Required action: When you answer, restate the entries below without altering anything.

Task inputs:
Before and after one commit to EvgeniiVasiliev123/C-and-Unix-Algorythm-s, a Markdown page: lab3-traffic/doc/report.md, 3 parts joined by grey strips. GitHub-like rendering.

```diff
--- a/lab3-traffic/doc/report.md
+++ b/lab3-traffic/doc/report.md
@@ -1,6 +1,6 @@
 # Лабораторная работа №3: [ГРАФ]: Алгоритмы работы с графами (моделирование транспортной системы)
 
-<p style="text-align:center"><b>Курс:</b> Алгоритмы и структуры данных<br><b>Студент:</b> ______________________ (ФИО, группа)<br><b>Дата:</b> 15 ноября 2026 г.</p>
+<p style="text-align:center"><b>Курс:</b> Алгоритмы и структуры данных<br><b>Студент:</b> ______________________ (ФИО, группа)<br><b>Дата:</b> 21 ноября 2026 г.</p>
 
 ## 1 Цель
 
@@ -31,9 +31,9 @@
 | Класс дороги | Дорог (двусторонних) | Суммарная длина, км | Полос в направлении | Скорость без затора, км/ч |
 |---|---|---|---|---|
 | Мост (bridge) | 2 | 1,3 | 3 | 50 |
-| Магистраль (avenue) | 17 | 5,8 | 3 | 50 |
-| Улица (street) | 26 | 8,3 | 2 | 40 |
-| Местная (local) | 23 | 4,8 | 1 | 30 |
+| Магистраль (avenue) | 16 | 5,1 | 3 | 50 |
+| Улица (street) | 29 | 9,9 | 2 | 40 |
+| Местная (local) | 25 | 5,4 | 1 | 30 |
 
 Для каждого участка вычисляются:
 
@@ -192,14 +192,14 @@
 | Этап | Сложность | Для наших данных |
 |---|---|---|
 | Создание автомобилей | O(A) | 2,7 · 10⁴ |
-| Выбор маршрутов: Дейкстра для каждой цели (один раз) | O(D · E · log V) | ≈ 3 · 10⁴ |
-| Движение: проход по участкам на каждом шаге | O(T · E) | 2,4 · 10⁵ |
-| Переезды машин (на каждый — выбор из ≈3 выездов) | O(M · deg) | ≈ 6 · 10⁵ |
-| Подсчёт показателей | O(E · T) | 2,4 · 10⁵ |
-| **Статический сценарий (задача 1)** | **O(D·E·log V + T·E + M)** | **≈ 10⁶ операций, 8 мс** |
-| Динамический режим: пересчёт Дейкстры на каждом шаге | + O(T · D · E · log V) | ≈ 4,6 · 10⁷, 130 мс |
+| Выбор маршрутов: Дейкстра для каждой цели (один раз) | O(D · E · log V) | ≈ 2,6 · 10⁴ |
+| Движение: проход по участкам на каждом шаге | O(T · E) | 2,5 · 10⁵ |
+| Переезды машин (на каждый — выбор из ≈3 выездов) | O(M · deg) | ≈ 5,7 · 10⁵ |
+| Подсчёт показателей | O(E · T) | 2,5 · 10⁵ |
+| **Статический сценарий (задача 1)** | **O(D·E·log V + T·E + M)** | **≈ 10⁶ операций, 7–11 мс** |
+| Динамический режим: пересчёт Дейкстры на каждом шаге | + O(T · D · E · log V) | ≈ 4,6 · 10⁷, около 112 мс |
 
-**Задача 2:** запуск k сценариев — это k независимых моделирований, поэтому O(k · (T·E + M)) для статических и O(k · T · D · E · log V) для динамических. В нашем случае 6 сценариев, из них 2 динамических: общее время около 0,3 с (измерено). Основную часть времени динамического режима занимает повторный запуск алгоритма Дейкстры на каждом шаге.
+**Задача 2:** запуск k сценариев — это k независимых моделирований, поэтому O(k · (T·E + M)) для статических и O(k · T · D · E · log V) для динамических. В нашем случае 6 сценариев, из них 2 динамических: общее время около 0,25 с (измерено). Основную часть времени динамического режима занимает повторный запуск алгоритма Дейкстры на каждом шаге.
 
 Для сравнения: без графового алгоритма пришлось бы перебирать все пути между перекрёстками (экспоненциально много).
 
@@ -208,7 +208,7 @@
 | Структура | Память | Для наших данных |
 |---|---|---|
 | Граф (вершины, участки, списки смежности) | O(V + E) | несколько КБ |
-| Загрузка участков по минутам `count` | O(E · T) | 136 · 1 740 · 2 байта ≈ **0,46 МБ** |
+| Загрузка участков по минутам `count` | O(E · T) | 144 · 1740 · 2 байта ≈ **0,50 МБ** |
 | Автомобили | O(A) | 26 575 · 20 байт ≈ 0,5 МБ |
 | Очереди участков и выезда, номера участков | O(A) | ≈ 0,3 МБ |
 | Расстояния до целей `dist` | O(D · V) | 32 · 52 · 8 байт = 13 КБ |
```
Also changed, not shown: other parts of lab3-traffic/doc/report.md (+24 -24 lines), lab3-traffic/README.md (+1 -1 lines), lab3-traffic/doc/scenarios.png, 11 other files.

The answer:
Before and after one commit to EvgeniiVasiliev123/C-and-Unix-Algorythm-s, a Markdown page: lab3-traffic/doc/report.md, 3 parts joined by grey strips. GitHub-like rendering.

```diff
--- a/lab3-traffic/doc/report.md
+++ b/lab3-traffic/doc/report.md
@@ -1,6 +1,6 @@
 # Лабораторная работа №3: [ГРАФ]: Алгоритмы работы с графами (моделирование транспортной системы)
 
-<p style="text-align:center"><b>Курс:</b> Алгоритмы и структуры данных<br><b>Студент:</b> ______________________ (ФИО, группа)<br><b>Дата:</b> 15 ноября 2026 г.</p>
+<p style="text-align:center"><b>Курс:</b> Алгоритмы и структуры данных<br><b>Студент:</b> ______________________ (ФИО, группа)<br><b>Дата:</b> 21 ноября 2026 г.</p>
 
 ## 1 Цель
 
@@ -31,9 +31,9 @@
 | Класс дороги | Дорог (двусторонних) | Суммарная длина, км | Полос в направлении | Скорость без затора, км/ч |
 |---|---|---|---|---|
 | Мост (bridge) | 2 | 1,3 | 3 | 50 |
-| Магистраль (avenue) | 17 | 5,8 | 3 | 50 |
-| Улица (street) | 26 | 8,3 | 2 | 40 |
-| Местная (local) | 23 | 4,8 | 1 | 30 |
+| Магистраль (avenue) | 16 | 5,1 | 3 | 50 |
+| Улица (street) | 29 | 9,9 | 2 | 40 |
+| Местная (local) | 25 | 5,4 | 1 | 30 |
 
 Для каждого участка вычисляются:
 
@@ -192,14 +192,14 @@
 | Этап | Сложность | Для наших данных |
 |---|---|---|
 | Создание автомобилей | O(A) | 2,7 · 10⁴ |
-| Выбор маршрутов: Дейкстра для каждой цели (один раз) | O(D · E · log V) | ≈ 3 · 10⁴ |
-| Движение: проход по участкам на каждом шаге | O(T · E) | 2,4 · 10⁵ |
-| Переезды машин (на каждый — выбор из ≈3 выездов) | O(M · deg) | ≈ 6 · 10⁵ |
-| Подсчёт показателей | O(E · T) | 2,4 · 10⁵ |
-| **Статический сценарий (задача 1)** | **O(D·E·log V + T·E + M)** | **≈ 10⁶ операций, 8 мс** |
-| Динамический режим: пересчёт Дейкстры на каждом шаге | + O(T · D · E · log V) | ≈ 4,6 · 10⁷, 130 мс |
+| Выбор маршрутов: Дейкстра для каждой цели (один раз) | O(D · E · log V) | ≈ 2,6 · 10⁴ |
+| Движение: проход по участкам на каждом шаге | O(T · E) | 2,5 · 10⁵ |
+| Переезды машин (на каждый — выбор из ≈3 выездов) | O(M · deg) | ≈ 5,7 · 10⁵ |
+| Подсчёт показателей | O(E · T) | 2,5 · 10⁵ |
+| **Статический сценарий (задача 1)** | **O(D·E·log V + T·E + M)** | **≈ 10⁶ операций, 7–11 мс** |
+| Динамический режим: пересчёт Дейкстры на каждом шаге | + O(T · D · E · log V) | ≈ 4,6 · 10⁷, около 112 мс |
 
-**Задача 2:** запуск k сценариев — это k независимых моделирований, поэтому O(k · (T·E + M)) для статических и O(k · T · D · E · log V) для динамических. В нашем случае 6 сценариев, из них 2 динамических: общее время около 0,3 с (измерено). Основную часть времени динамического режима занимает повторный запуск алгоритма Дейкстры на каждом шаге.
+**Задача 2:** запуск k сценариев — это k независимых моделирований, поэтому O(k · (T·E + M)) для статических и O(k · T · D · E · log V) для динамических. В нашем случае 6 сценариев, из них 2 динамических: общее время около 0,25 с (измерено). Основную часть времени динамического режима занимает повторный запуск алгоритма Дейкстры на каждом шаге.
 
 Для сравнения: без графового алгоритма пришлось бы перебирать все пути между перекрёстками (экспоненциально много).
 
@@ -208,7 +208,7 @@
 | Структура | Память | Для наших данных |
 |---|---|---|
 | Граф (вершины, участки, списки смежности) | O(V + E) | несколько КБ |
-| Загрузка участков по минутам `count` | O(E · T) | 136 · 1 740 · 2 байта ≈ **0,46 МБ** |
+| Загрузка участков по минутам `count` | O(E · T) | 144 · 1740 · 2 байта ≈ **0,50 МБ** |
 | Автомобили | O(A) | 26 575 · 20 байт ≈ 0,5 МБ |
 | Очереди участков и выезда, номера участков | O(A) | ≈ 0,3 МБ |
 | Расстояния до целей `dist` | O(D · V) | 32 · 52 · 8 байт = 13 КБ |
```
Also changed, not shown: other parts of lab3-traffic/doc/report.md (+24 -24 lines), lab3-traffic/README.md (+1 -1 lines), lab3-traffic/doc/scenarios.png, 11 other files.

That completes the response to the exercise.